*** DATA FOR THIS EXERCISE ***

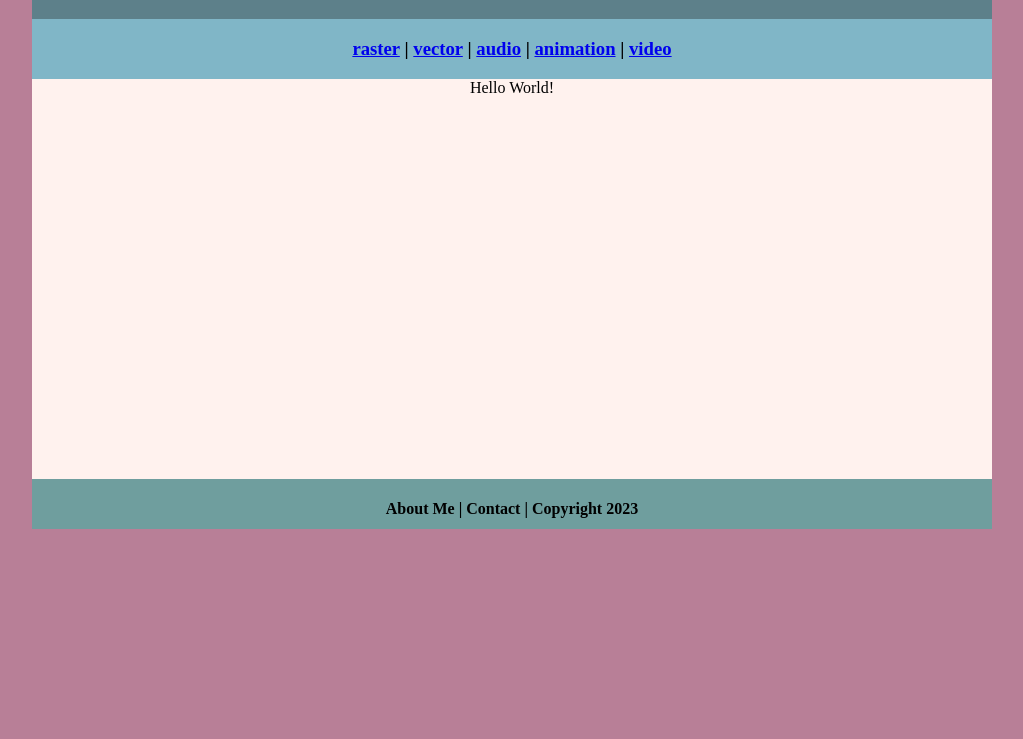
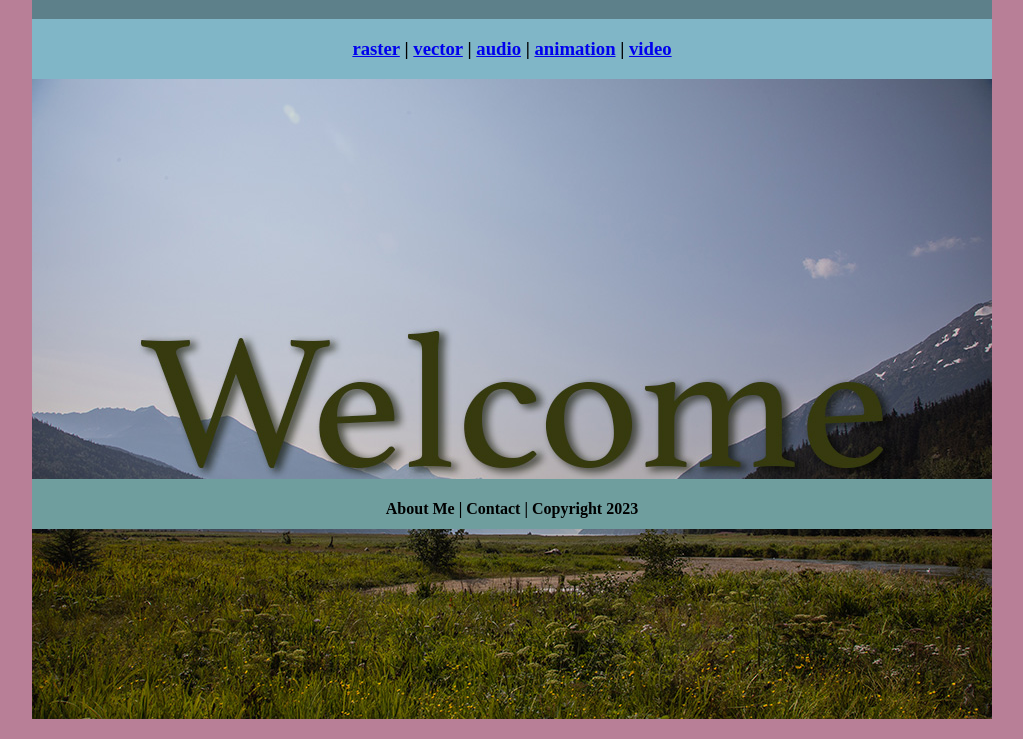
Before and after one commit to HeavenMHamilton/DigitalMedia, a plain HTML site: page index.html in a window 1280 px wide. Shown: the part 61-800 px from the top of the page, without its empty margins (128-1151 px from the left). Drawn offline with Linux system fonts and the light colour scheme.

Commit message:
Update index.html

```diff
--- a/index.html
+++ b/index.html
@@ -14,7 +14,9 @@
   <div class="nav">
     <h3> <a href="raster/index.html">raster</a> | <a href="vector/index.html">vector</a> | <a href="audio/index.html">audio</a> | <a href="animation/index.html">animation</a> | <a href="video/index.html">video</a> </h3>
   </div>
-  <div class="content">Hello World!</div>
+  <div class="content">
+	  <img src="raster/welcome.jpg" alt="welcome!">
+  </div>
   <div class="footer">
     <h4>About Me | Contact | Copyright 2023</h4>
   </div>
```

*** End of DATA FOR THIS EXERCISE ***
*** DATA FOR THIS EXERCISE ***

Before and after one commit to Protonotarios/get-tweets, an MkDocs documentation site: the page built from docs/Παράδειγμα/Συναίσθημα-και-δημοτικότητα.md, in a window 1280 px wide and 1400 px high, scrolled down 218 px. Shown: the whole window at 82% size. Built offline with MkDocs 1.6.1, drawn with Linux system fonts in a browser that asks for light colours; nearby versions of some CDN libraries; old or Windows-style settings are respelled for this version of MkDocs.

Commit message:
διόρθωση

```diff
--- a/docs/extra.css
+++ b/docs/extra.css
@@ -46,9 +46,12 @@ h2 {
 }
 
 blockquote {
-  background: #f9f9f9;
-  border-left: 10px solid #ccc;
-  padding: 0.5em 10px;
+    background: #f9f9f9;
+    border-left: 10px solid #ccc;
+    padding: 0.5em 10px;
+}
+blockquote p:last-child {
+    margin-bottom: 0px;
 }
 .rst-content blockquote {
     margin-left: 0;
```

*** End of DATA FOR THIS EXERCISE ***

## [WHAT YOU NEED TO DO]
When a line in the material above includes the word "content", copy that line.

## [EXERCISE ANSWER]
-  <div class="content">Hello World!</div>
+  <div class="content">
 .rst-content blockquote {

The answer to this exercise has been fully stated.